* Aim of the exercise
Where the line with "NP as Prep notebooks" appears below, start writing out lines exactly, and finish with the line with "transform test (~1.56M)", which is included; write out nothing else.

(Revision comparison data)
⁂
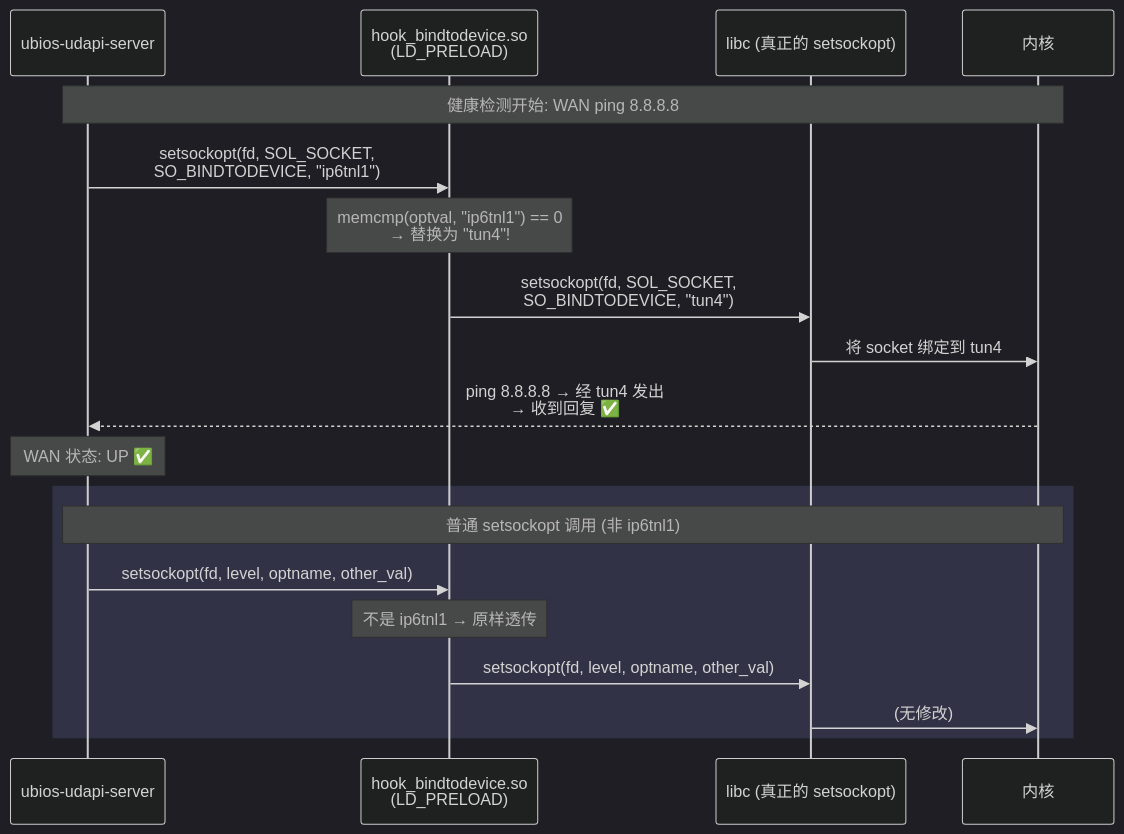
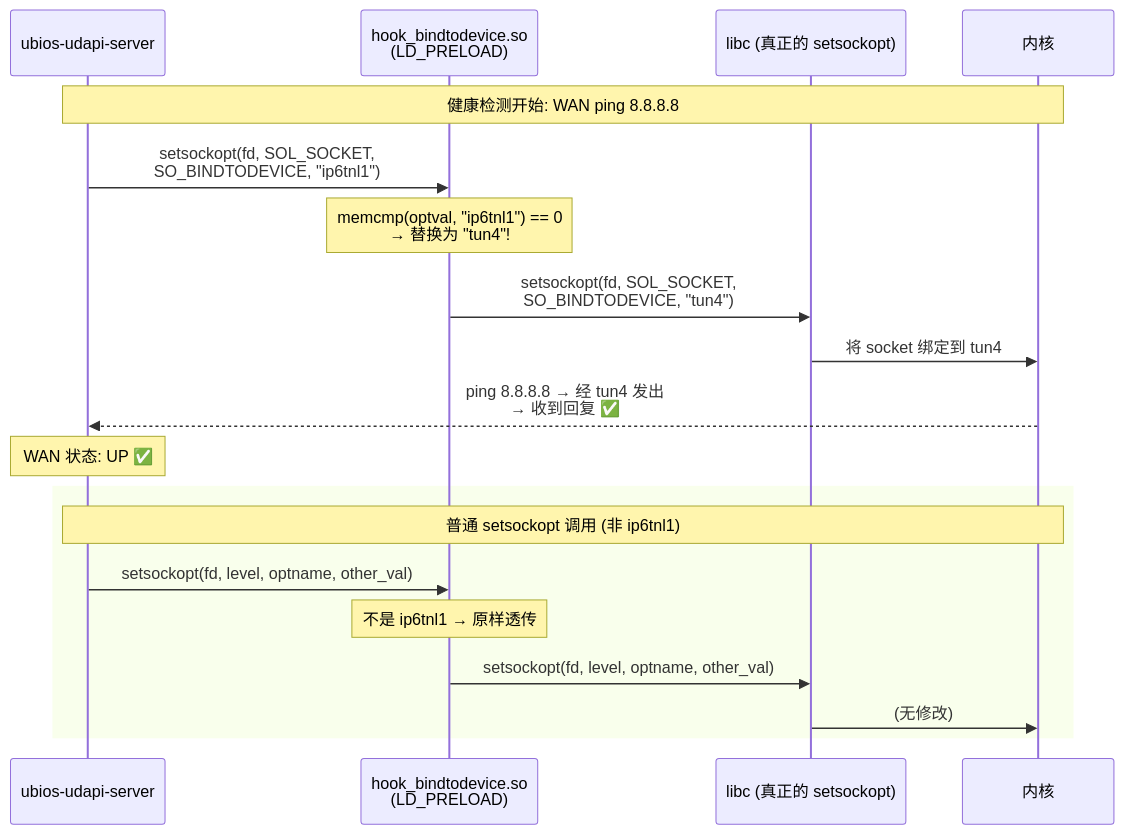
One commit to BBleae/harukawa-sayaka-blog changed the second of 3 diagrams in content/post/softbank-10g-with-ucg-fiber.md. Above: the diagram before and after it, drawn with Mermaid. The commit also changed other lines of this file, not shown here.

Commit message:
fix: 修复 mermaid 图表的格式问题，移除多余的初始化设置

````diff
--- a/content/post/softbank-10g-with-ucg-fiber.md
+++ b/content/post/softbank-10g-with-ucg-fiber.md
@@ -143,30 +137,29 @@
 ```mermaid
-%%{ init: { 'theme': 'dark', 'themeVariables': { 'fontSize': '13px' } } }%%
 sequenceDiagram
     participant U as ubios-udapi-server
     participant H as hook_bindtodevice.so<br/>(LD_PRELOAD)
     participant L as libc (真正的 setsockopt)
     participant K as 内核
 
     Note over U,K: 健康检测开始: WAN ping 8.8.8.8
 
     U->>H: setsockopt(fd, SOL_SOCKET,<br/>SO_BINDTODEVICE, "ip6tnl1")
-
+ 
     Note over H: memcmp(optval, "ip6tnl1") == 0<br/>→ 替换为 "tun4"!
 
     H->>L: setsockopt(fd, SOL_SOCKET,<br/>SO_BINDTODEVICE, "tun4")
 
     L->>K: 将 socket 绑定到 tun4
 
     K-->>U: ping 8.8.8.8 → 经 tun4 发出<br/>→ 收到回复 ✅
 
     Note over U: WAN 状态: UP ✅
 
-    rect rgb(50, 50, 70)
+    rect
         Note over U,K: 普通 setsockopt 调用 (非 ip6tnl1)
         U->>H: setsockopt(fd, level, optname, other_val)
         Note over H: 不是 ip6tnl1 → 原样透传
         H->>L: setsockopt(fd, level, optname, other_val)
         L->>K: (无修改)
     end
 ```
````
⁂
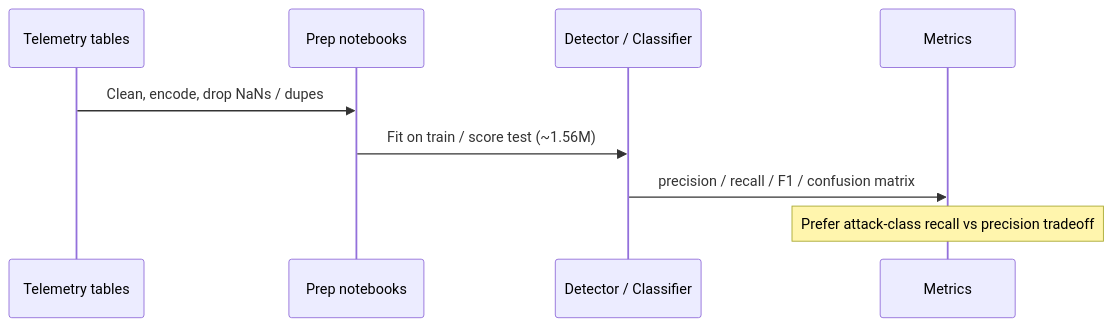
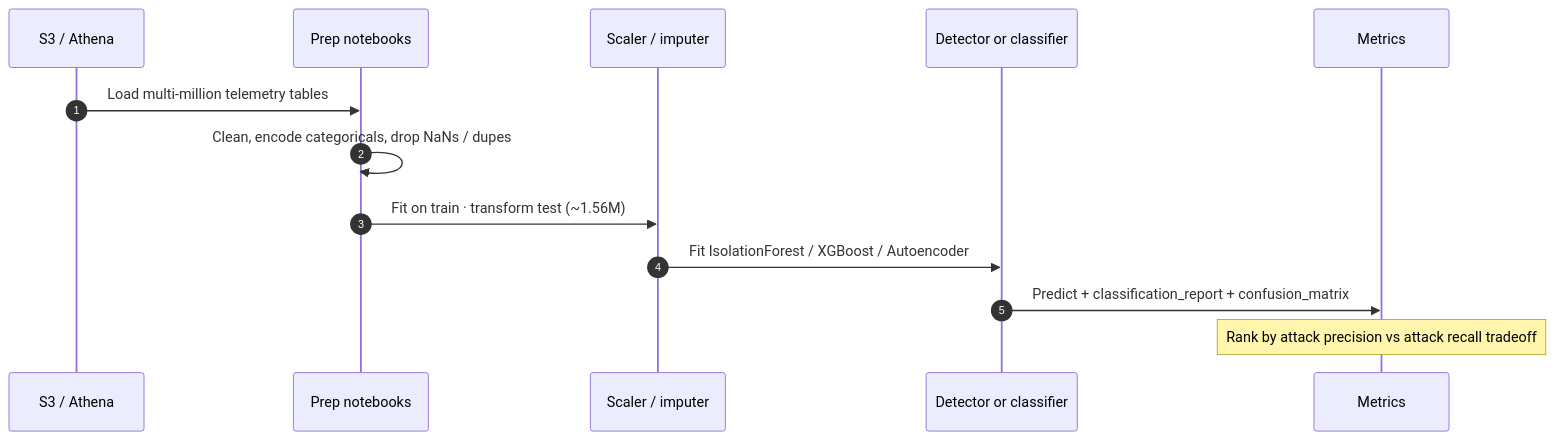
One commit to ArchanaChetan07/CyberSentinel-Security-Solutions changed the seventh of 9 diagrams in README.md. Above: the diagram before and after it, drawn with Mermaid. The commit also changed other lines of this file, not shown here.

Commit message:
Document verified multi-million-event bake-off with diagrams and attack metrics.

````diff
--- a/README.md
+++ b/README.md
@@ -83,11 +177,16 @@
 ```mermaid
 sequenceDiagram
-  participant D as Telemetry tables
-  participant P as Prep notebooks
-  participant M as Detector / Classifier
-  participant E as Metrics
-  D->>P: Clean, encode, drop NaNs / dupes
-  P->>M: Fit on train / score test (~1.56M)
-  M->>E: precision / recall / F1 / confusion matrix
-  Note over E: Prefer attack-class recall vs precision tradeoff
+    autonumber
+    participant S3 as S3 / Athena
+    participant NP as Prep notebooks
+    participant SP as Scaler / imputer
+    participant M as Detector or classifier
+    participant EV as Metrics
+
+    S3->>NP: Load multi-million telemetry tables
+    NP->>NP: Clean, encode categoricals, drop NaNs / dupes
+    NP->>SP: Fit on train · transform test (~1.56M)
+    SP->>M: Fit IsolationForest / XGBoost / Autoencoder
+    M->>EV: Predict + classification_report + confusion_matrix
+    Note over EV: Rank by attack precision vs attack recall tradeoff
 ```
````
⁂
* Reply to the exercise
+    participant NP as Prep notebooks
+    participant SP as Scaler / imputer
+    participant M as Detector or classifier
+    participant EV as Metrics
+
+    S3->>NP: Load multi-million telemetry tables
+    NP->>NP: Clean, encode categoricals, drop NaNs / dupes
+    NP->>SP: Fit on train · transform test (~1.56M)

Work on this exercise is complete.